* _Instructions for the task_: Lines that include "width" make up the answer; copy all of them from the data below.

(Beginning of Given data)

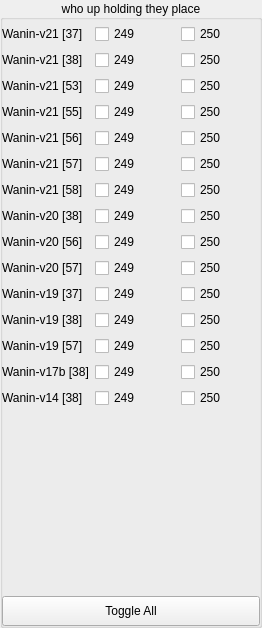
First picture: the form in WaninCheckGrid.ui, repository korbosoft/modmiiDownloader, before the edit.
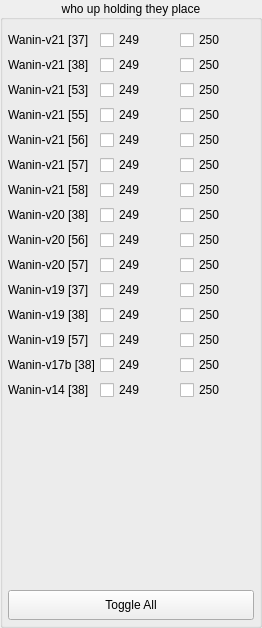
Second picture: the form after the edit.

Commit message: rewrote ui to be more dependent on layouts, should fix scaling issues

What changed in the file:
```diff
--- a/WaninCheckGrid.ui
+++ b/WaninCheckGrid.ui
@@ -20,33 +20,47 @@
   <property name="alignment">
    <set>Qt::AlignmentFlag::AlignCenter</set>
   </property>
-  <widget class="QWidget" name="verticalLayoutWidget">
-   <property name="geometry">
-    <rect>
-     <x>0</x>
-     <y>0</y>
-     <width>262</width>
-     <height>628</height>
-    </rect>
+  <layout class="QGridLayout" name="gridLayout">
+   <property name="leftMargin">
+    <number>5</number>
    </property>
+   <property name="topMargin">
+    <number>10</number>
+   </property>
+   <property name="rightMargin">
+    <number>5</number>
+   </property>
+   <property name="bottomMargin">
+    <number>5</number>
+   </property>
+   <property name="spacing">
+    <number>5</number>
+   </property>
+   <item row="0" column="0">
    <layout class="QVBoxLayout" name="layout">
+     <property name="spacing">
+      <number>0</number>
+     </property>
     <property name="sizeConstraint">
      <enum>QLayout::SizeConstraint::SetMaximumSize</enum>
     </property>
     <property name="leftMargin">
-     <number>2</number>
+      <number>0</number>
     </property>
     <property name="topMargin">
-     <number>24</number>
+      <number>0</number>
     </property>
     <property name="rightMargin">
-     <number>2</number>
+      <number>0</number>
     </property>
     <property name="bottomMargin">
-     <number>2</number>
+      <number>0</number>
     </property>
     <item>
      <layout class="QGridLayout" name="grid">
+       <property name="spacing">
+        <number>5</number>
+       </property>
       <item row="0" column="0">
        <widget class="QLabel" name="wv21b37">
         <property name="text">
@@ -388,13 +402,20 @@
         <height>30</height>
        </size>
       </property>
+       <property name="maximumSize">
+        <size>
+         <width>16777215</width>
+         <height>30</height>
+        </size>
+       </property>
       <property name="text">
        <string>Toggle All</string>
       </property>
      </widget>
     </item>
    </layout>
-  </widget>
+   </item>
+  </layout>
  </widget>
  <tabstops>
   <tabstop>c249_37_v21</tabstop>
```
Lines whose indentation alone changed are shown as unchanged. The commit also changes 5 other files.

(End of Given data)

* _Answer section_:
-     <width>262</width>
+         <width>16777215</width>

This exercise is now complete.